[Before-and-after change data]
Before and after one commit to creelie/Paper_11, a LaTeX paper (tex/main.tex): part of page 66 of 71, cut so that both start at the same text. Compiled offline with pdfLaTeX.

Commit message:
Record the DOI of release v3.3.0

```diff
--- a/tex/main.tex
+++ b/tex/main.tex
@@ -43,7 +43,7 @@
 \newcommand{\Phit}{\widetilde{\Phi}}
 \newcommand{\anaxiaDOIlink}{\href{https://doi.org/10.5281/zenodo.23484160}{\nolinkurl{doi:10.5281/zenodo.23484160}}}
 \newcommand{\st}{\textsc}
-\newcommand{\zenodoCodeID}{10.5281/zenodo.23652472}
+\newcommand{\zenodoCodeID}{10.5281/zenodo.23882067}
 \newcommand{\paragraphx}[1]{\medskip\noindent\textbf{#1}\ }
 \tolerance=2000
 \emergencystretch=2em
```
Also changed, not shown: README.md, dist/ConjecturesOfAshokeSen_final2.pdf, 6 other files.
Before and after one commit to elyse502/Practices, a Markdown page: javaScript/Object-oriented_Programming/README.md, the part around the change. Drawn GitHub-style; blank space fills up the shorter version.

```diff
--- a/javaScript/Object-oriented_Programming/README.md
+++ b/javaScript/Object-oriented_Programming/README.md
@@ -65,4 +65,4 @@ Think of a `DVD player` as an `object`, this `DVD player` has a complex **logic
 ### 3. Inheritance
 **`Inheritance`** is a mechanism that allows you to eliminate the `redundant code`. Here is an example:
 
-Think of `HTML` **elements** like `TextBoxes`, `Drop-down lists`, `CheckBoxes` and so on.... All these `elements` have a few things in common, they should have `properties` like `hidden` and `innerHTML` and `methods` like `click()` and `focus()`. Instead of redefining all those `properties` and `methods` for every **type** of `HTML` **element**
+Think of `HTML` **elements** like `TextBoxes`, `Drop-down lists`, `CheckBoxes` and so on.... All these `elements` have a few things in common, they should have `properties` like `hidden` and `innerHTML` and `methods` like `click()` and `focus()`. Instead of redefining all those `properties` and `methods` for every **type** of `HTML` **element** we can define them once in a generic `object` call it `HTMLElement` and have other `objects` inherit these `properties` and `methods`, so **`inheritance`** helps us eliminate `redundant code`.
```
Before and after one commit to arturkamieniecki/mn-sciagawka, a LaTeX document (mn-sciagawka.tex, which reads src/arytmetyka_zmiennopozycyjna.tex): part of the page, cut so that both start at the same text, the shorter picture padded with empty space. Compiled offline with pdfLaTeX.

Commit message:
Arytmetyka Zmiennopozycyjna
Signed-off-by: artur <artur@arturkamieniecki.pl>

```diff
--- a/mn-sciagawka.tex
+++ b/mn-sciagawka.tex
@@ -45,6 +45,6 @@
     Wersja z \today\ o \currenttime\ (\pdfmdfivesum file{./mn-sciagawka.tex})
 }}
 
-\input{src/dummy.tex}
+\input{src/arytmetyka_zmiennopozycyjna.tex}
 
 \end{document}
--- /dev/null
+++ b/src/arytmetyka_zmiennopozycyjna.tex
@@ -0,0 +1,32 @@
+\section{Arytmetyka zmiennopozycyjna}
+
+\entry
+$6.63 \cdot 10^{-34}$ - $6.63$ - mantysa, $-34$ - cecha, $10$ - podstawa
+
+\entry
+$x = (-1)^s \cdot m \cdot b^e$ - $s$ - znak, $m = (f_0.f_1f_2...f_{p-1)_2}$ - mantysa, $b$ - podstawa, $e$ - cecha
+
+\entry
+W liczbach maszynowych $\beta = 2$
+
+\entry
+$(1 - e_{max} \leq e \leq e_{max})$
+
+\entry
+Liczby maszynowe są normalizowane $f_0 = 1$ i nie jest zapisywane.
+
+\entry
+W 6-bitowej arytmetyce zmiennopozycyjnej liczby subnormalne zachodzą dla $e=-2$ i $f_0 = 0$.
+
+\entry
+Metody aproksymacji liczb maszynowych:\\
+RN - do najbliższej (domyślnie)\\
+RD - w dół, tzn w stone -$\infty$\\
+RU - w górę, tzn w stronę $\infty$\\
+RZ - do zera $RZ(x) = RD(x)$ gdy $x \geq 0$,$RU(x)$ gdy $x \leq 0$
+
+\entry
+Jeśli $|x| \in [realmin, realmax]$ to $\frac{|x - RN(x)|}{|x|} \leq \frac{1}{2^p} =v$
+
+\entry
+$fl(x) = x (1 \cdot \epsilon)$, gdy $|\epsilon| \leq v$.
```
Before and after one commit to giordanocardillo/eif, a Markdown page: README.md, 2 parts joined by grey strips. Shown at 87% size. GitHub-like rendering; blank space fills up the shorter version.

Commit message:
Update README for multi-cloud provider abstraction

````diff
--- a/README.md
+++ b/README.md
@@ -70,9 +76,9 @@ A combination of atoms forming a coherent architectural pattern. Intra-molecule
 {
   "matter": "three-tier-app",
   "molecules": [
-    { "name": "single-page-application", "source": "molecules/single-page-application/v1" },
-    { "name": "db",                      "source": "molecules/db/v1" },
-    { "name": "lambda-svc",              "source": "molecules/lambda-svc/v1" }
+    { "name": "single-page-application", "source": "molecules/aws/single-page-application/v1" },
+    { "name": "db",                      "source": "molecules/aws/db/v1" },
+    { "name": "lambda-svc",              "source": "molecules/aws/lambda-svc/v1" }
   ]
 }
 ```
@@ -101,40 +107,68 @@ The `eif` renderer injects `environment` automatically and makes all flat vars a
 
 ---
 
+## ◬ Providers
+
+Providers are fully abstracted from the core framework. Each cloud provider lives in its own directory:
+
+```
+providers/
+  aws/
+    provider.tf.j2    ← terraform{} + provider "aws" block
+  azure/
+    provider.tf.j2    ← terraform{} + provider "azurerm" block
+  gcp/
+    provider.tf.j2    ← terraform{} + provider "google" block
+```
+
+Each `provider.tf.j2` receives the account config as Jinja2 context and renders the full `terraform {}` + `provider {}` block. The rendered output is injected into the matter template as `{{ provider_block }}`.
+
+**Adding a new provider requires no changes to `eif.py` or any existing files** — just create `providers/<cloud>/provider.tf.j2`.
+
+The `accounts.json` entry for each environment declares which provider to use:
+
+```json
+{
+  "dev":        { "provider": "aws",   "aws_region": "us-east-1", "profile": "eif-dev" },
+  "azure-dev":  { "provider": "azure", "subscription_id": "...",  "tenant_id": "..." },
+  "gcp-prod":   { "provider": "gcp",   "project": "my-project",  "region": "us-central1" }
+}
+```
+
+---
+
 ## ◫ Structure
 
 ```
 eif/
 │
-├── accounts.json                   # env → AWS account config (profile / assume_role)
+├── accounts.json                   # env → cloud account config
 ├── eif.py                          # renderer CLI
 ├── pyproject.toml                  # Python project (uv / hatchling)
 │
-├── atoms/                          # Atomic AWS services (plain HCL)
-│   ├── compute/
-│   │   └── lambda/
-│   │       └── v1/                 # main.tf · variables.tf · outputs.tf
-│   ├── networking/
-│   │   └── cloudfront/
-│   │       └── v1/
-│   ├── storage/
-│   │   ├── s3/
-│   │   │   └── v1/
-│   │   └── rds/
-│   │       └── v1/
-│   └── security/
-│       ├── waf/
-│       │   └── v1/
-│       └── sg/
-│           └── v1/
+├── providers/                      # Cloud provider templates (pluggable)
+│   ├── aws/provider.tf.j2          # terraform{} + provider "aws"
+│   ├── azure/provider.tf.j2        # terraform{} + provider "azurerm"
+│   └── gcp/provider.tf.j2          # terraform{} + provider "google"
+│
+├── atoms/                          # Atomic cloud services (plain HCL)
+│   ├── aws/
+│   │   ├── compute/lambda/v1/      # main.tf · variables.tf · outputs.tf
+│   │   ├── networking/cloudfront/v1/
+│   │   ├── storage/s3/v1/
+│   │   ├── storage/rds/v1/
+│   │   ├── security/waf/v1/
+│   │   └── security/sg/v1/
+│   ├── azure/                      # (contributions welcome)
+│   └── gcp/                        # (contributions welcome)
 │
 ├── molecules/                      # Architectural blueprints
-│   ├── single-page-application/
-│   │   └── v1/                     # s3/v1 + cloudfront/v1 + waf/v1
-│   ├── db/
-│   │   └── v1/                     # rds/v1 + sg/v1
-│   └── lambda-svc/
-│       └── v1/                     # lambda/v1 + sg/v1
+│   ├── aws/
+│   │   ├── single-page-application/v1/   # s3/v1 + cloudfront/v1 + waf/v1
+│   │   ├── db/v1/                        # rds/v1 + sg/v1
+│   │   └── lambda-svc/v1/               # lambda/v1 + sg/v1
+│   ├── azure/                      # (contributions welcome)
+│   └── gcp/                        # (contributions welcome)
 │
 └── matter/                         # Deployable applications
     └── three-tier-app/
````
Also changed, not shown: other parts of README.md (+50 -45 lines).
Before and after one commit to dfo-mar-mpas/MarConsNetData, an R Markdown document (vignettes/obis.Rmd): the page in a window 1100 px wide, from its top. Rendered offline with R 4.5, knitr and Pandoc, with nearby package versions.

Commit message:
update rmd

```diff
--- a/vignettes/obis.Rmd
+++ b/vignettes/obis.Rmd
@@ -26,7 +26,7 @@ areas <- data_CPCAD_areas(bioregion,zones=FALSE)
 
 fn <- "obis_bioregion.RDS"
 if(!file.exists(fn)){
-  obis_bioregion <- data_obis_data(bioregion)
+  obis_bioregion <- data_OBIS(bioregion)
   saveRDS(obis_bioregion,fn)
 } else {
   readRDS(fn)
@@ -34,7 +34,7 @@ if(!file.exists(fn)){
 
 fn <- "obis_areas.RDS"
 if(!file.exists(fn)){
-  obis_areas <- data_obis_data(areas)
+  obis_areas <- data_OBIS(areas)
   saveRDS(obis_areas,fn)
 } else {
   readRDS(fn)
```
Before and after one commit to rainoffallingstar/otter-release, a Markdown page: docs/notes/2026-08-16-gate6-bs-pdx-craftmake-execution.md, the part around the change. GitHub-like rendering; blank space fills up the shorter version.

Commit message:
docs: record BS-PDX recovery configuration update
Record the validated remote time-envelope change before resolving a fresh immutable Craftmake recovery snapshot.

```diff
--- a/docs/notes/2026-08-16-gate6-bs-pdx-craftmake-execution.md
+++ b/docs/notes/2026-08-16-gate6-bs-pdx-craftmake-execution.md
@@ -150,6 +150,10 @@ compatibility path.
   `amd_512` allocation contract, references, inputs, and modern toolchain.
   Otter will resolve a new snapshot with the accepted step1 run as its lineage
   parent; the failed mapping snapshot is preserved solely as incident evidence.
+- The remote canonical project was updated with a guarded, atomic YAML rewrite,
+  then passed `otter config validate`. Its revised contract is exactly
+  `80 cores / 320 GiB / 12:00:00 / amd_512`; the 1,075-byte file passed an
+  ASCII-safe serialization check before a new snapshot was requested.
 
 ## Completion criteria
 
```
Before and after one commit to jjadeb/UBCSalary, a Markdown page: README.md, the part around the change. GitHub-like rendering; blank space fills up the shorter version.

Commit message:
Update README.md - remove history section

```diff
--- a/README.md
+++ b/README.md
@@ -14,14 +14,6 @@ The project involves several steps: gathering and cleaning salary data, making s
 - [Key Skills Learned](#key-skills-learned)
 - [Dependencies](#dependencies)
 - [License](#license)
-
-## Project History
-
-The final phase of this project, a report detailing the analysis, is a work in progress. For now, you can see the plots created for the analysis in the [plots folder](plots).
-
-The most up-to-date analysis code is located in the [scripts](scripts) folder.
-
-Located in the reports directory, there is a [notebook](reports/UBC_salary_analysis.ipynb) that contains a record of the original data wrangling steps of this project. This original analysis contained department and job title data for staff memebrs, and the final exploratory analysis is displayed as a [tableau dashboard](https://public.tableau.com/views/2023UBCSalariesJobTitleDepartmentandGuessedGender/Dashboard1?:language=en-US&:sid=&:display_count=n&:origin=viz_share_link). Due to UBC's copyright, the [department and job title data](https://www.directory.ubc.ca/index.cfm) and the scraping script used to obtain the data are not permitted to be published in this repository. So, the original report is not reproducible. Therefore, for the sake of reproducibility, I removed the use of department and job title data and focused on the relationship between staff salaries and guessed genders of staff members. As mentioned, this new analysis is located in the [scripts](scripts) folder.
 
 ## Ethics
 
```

YOUR ASSIGNMENT: Scan the entries above for the string "terraform", and copy every line where it turns up.

FINISHED EXERCISE:
+    provider.tf.j2    ← terraform{} + provider "aws" block
+    provider.tf.j2    ← terraform{} + provider "azurerm" block
+    provider.tf.j2    ← terraform{} + provider "google" block
+Each `provider.tf.j2` receives the account config as Jinja2 context and renders the full `terraform {}` + `provider {}` block. The rendered output is injected into the matter template as `{{ provider_block }}`.
+│   ├── aws/provider.tf.j2          # terraform{} + provider "aws"
+│   ├── azure/provider.tf.j2        # terraform{} + provider "azurerm"
+│   └── gcp/provider.tf.j2          # terraform{} + provider "google"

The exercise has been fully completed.